Speaking from Cairns on a tour of Queensland to speak with tourism businesses, the Treasurer said the government will announce its plans to extend targeted support to select businesses once JobKeeper ends later this month.
“We’ve put in place the JobKeeper program,” Mr Frydenberg said. “That ends in March.
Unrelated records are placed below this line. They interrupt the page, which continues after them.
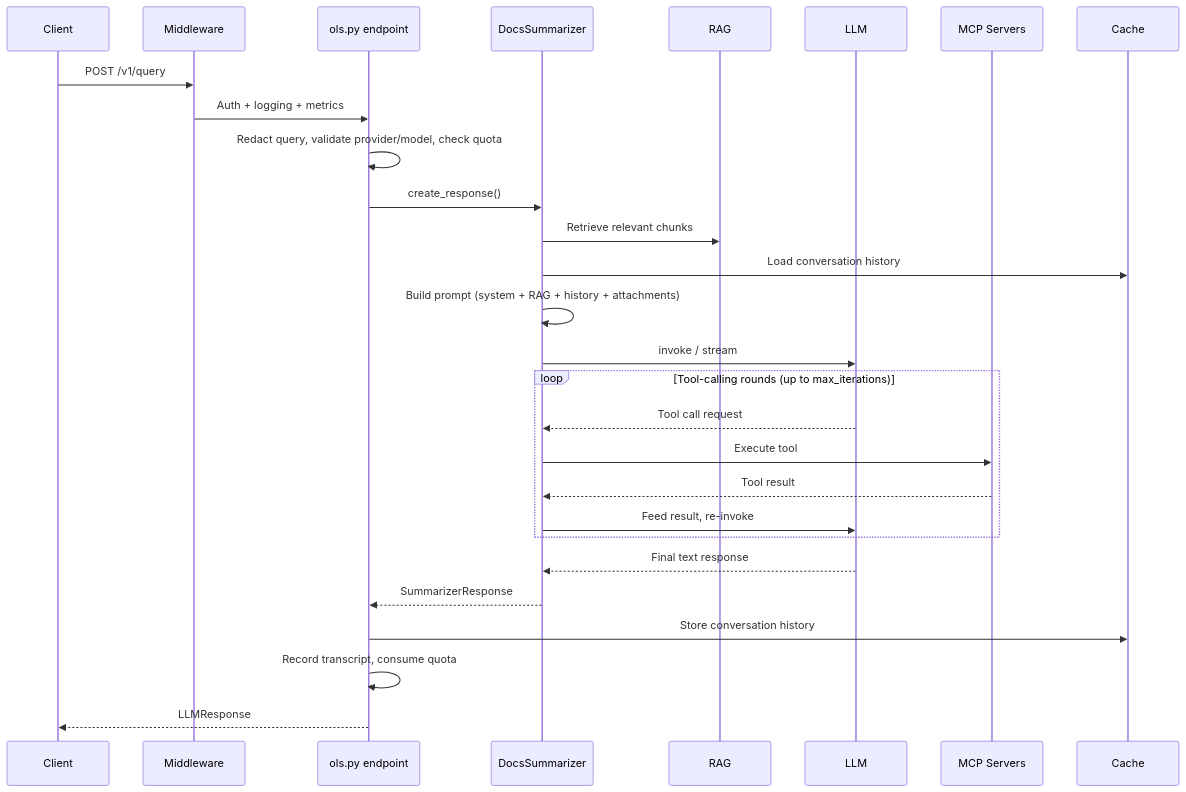
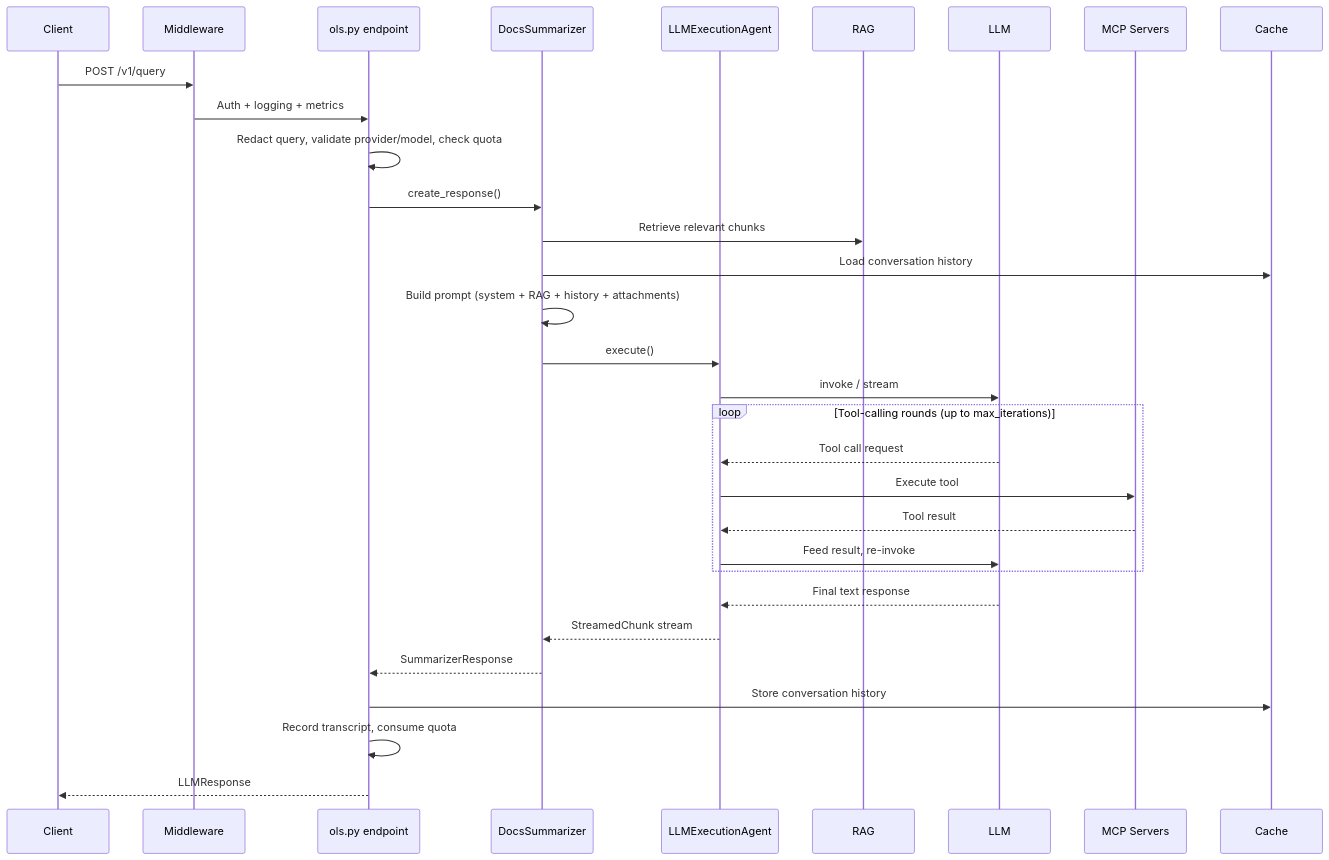
The third of 3 diagrams in ARCHITECTURE.md (openshift/lightspeed-service), drawn with Mermaid before and after one commit. The commit also changed 4 other files, not shown here.

````diff
--- a/ARCHITECTURE.md
+++ b/ARCHITECTURE.md
@@ -56,34 +56,38 @@
 ```mermaid
 sequenceDiagram
     participant Client
     participant Middleware
     participant Endpoint as ols.py endpoint
     participant DocsSummarizer
+    participant LLMExecutionAgent
     participant RAG
     participant LLM
     participant MCP as MCP Servers
     participant Cache
 
     Client->>Middleware: POST /v1/query
     Middleware->>Endpoint: Auth + logging + metrics
     Endpoint->>Endpoint: Redact query, validate provider/model, check quota
 
     Endpoint->>DocsSummarizer: create_response()
     DocsSummarizer->>RAG: Retrieve relevant chunks
     DocsSummarizer->>Cache: Load conversation history
     DocsSummarizer->>DocsSummarizer: Build prompt (system + RAG + history + attachments)
-    DocsSummarizer->>LLM: invoke / stream
+    DocsSummarizer->>LLMExecutionAgent: execute()
+
+    LLMExecutionAgent->>LLM: invoke / stream
 
     loop Tool-calling rounds (up to max_iterations)
-        LLM-->>DocsSummarizer: Tool call request
-        DocsSummarizer->>MCP: Execute tool
-        MCP-->>DocsSummarizer: Tool result
-        DocsSummarizer->>LLM: Feed result, re-invoke
+        LLM-->>LLMExecutionAgent: Tool call request
+        LLMExecutionAgent->>MCP: Execute tool
+        MCP-->>LLMExecutionAgent: Tool result
+        LLMExecutionAgent->>LLM: Feed result, re-invoke
     end
 
-    LLM-->>DocsSummarizer: Final text response
+    LLM-->>LLMExecutionAgent: Final text response
+    LLMExecutionAgent-->>DocsSummarizer: StreamedChunk stream
     DocsSummarizer-->>Endpoint: SummarizerResponse
     Endpoint->>Cache: Store conversation history
     Endpoint->>Endpoint: Record transcript, consume quota
     Endpoint-->>Client: LLMResponse
 ```
````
We’ve got other programs continuing to roll out with support, but we’re also looking at other measures.”
“We’re still finalising those details, but it’s a matter of days,” he said.
The announcement follows an appeal last month to the federal government from the Australian Tourism Industry Council (ATIC), Australia’s peak tourism industry body, which called for the Morrison government to give cashflow boosts to businesses that have been worst hit by COVID-19, in lieu of further JobKeeper stimulus.
Australian Tourism Industry Council executive director, Simon Westaway, said targeted support was necessary for the sector’s post-pandemic survival at a time when much of the sector is preparing for mass redundancies.
“Timing around further support is now critical,” Mr Westaway said. “Labour and workplace agreements require minimum four-week notice periods and business needs to cover redundancy provisions ahead of March 2021.”
“Tourism business operational and labour decisions are being made on the assumption of no new assistance when JobKeeper concludes and is a looming deadline.”
Mr Westaway, whose organisation represents the interests of more than 10,000 tourism businesses across the country, warned that the waning support wouldn’t just hurt tourism businesses, but the communities that rely on them, too.
“The damage to the economy, and tourism-reliant communities, from further tourism business closures and job losses should not be underestimated over this forthcoming period.”
In place of JobKeeper, the Transport and Tourism Forum (TTF) in late February urged the federal government to roll out a $7.7 billion wage subsidy program, which would function as an extension of JobKeeper, exclusive to the tourism industry.
The program, like JobKeeper, would see businesses keep employees on the books, giving them up to $1,500 per fortnight, per employee, and be claimable by all businesses eligible for JobKeeper.
“The industry needs support for the next six to nine months while vaccinations kick in, while borders sort themselves out,” said Margy Osmon, CEO at TTF.
While a continued wage subsidy would be ideal for the sector, Mr Westaway said, cash flow boosts would be a workable alternative.